__Aim of the task__. In the material below, find each line with the string "grid" and copy it.

***** Information given *****

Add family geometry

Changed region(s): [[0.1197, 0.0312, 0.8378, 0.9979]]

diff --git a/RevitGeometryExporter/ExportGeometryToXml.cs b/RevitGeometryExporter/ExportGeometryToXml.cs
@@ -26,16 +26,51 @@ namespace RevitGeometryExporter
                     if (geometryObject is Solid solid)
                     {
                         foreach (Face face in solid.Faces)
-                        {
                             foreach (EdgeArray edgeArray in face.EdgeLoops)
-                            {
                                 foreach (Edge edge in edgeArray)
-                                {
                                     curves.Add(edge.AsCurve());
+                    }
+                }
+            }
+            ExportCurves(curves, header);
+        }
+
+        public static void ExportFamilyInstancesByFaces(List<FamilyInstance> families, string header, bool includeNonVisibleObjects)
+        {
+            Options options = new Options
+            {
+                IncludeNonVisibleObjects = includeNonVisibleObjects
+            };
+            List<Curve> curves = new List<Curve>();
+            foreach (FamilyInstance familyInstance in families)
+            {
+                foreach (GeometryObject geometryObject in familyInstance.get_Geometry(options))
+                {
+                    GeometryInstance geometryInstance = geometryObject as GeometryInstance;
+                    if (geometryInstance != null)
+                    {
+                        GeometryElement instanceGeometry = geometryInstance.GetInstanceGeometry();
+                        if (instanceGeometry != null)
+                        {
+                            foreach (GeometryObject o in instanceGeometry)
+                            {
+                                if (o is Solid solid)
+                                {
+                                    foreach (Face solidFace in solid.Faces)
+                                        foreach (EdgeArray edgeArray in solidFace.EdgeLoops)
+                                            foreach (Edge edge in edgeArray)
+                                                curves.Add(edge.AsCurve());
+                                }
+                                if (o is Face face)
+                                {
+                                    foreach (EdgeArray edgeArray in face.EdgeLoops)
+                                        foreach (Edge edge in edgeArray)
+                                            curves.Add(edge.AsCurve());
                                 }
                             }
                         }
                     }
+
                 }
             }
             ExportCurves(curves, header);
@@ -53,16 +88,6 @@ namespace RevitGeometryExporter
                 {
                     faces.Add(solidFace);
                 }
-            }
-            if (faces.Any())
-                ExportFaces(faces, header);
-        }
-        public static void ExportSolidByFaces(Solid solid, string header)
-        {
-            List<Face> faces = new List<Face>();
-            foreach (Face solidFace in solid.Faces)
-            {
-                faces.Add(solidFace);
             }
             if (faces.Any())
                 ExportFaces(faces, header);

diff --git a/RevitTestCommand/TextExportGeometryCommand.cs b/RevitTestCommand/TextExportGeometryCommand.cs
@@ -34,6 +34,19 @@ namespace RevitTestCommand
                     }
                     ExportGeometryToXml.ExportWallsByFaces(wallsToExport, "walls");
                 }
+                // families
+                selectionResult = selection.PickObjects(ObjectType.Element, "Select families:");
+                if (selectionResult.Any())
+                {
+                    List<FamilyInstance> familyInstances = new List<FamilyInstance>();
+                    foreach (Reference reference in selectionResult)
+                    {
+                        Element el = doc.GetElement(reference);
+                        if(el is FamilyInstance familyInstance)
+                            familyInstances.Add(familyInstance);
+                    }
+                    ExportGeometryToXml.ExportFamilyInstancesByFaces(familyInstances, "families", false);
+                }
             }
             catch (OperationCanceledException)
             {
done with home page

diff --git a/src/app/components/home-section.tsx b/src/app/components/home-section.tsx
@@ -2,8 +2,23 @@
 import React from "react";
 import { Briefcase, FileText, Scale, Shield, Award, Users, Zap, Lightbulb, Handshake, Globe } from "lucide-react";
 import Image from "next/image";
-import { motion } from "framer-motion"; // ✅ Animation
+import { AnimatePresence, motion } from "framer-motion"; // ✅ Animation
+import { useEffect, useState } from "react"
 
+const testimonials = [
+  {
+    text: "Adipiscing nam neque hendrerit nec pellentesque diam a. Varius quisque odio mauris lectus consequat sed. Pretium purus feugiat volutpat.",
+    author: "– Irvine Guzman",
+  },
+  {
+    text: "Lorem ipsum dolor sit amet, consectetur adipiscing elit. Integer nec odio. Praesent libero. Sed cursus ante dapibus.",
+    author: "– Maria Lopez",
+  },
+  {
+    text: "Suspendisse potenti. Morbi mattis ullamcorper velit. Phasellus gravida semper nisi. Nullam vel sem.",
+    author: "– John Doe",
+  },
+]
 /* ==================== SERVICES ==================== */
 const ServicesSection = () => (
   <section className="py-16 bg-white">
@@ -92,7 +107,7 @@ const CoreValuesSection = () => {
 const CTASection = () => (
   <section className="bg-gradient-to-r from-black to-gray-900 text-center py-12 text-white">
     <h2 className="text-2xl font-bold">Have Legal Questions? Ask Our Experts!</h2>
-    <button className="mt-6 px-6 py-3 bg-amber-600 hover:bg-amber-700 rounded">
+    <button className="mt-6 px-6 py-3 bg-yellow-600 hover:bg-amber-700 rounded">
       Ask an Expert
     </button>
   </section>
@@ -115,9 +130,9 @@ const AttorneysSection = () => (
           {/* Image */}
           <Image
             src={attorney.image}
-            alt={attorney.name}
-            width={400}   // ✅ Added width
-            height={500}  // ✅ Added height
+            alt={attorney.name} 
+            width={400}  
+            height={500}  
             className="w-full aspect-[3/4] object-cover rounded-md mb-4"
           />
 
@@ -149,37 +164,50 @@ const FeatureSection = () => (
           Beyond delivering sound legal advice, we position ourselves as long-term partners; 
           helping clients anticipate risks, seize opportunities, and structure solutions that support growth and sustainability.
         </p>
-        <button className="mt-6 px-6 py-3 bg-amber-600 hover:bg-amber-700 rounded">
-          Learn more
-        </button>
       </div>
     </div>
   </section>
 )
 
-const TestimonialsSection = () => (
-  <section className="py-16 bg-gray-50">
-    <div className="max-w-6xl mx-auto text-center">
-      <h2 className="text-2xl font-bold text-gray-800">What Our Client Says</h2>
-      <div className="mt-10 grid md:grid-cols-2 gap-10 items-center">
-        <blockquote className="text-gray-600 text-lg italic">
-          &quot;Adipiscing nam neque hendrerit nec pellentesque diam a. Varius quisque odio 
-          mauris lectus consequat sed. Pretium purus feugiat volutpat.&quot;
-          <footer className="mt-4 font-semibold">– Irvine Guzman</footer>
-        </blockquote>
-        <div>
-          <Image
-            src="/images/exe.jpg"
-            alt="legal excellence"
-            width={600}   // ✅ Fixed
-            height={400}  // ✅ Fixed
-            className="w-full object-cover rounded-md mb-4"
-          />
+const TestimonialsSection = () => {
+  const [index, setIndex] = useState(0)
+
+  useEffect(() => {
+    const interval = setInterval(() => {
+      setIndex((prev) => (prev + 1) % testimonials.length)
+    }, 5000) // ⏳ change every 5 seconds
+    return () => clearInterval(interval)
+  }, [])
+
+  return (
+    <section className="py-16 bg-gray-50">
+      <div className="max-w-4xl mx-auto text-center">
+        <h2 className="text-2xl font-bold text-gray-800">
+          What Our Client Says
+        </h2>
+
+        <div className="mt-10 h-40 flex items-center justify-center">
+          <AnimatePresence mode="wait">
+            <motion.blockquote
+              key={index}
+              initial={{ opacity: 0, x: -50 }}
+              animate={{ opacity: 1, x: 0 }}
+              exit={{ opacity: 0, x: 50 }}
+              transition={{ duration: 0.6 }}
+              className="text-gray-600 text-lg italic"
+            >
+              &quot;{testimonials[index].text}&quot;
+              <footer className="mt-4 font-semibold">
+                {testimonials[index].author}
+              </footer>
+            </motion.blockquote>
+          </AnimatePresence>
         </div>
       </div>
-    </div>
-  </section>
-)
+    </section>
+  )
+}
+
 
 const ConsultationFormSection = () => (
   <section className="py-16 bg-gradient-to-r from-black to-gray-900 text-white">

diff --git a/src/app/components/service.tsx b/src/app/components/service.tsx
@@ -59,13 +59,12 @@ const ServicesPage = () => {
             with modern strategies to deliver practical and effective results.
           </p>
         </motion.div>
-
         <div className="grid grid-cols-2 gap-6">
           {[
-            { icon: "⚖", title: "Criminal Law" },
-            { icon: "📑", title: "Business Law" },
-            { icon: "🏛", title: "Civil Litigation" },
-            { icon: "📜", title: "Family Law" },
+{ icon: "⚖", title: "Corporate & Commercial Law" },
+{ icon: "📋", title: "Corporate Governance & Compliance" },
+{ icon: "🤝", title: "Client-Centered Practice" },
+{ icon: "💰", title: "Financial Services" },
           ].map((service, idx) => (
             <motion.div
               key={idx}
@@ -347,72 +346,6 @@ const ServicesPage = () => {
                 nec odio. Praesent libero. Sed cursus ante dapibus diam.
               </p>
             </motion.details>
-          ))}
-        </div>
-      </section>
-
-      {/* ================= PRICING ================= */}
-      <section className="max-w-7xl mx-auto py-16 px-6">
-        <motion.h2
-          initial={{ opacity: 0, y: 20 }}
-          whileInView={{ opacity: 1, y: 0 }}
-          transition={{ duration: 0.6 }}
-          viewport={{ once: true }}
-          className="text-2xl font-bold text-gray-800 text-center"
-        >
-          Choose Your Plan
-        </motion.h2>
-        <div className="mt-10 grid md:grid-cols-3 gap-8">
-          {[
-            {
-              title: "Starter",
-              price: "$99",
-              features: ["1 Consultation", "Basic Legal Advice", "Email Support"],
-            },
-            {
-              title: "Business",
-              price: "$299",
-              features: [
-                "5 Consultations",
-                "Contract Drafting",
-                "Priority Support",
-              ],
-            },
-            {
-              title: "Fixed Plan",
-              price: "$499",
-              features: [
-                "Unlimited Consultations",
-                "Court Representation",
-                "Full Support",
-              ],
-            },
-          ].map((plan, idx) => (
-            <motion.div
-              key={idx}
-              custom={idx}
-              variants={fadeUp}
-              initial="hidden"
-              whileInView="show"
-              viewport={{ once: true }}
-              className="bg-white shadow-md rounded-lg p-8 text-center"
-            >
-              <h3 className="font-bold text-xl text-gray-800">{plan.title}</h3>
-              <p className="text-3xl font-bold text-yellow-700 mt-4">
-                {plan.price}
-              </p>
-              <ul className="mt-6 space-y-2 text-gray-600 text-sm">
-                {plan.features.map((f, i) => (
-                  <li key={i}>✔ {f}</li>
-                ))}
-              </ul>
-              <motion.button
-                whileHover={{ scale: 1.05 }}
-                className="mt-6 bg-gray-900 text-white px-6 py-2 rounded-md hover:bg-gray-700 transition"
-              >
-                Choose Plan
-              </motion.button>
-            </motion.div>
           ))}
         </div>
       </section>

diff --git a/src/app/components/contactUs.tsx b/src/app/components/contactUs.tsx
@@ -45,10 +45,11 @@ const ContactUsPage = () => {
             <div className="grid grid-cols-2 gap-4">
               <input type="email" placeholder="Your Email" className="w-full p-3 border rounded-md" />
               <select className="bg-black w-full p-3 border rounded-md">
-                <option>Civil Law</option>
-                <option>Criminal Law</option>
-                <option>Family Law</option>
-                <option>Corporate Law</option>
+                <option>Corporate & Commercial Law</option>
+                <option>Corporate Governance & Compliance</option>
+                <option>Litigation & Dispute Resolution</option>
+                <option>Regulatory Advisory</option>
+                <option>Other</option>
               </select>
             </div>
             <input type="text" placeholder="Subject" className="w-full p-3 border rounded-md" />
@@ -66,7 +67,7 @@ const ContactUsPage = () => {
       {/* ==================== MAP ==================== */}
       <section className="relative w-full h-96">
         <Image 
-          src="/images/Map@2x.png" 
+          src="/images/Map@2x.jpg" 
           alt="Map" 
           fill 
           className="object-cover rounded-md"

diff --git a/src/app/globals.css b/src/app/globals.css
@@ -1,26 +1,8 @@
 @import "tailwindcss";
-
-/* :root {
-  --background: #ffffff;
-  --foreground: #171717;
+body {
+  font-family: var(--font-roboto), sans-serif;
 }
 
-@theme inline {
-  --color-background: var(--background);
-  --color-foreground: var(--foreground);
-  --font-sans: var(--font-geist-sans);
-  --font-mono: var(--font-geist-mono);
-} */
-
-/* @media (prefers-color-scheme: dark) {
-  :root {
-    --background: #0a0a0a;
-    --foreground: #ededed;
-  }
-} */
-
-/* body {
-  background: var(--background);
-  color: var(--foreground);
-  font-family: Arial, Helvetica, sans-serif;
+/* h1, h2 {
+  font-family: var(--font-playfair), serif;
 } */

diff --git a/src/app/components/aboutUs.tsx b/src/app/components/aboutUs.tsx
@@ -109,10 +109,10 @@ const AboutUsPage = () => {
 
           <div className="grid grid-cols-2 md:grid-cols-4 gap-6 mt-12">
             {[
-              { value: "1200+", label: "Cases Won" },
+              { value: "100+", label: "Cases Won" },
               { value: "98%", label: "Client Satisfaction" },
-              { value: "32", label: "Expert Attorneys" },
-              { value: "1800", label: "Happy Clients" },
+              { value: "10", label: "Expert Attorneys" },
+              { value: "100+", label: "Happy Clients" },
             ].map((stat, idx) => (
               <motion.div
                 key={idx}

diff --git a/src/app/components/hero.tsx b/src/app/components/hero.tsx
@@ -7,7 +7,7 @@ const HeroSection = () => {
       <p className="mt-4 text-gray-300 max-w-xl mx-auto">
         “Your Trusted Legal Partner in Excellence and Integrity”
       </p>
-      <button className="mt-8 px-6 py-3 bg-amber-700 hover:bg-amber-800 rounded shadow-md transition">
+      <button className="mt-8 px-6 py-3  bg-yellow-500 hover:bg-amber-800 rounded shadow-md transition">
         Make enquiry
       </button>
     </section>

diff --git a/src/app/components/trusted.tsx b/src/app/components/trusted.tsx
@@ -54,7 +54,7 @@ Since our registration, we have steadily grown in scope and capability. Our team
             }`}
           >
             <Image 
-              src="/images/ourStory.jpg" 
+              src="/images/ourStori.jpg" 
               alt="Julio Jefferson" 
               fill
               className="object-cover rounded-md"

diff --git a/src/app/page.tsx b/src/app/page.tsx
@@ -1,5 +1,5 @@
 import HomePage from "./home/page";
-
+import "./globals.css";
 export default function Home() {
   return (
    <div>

*****

__Answer below__.
-      <div className="mt-10 grid md:grid-cols-2 gap-10 items-center">
         <div className="grid grid-cols-2 gap-6">
-        <div className="mt-10 grid md:grid-cols-3 gap-8">
             <div className="grid grid-cols-2 gap-4">
           <div className="grid grid-cols-2 md:grid-cols-4 gap-6 mt-12">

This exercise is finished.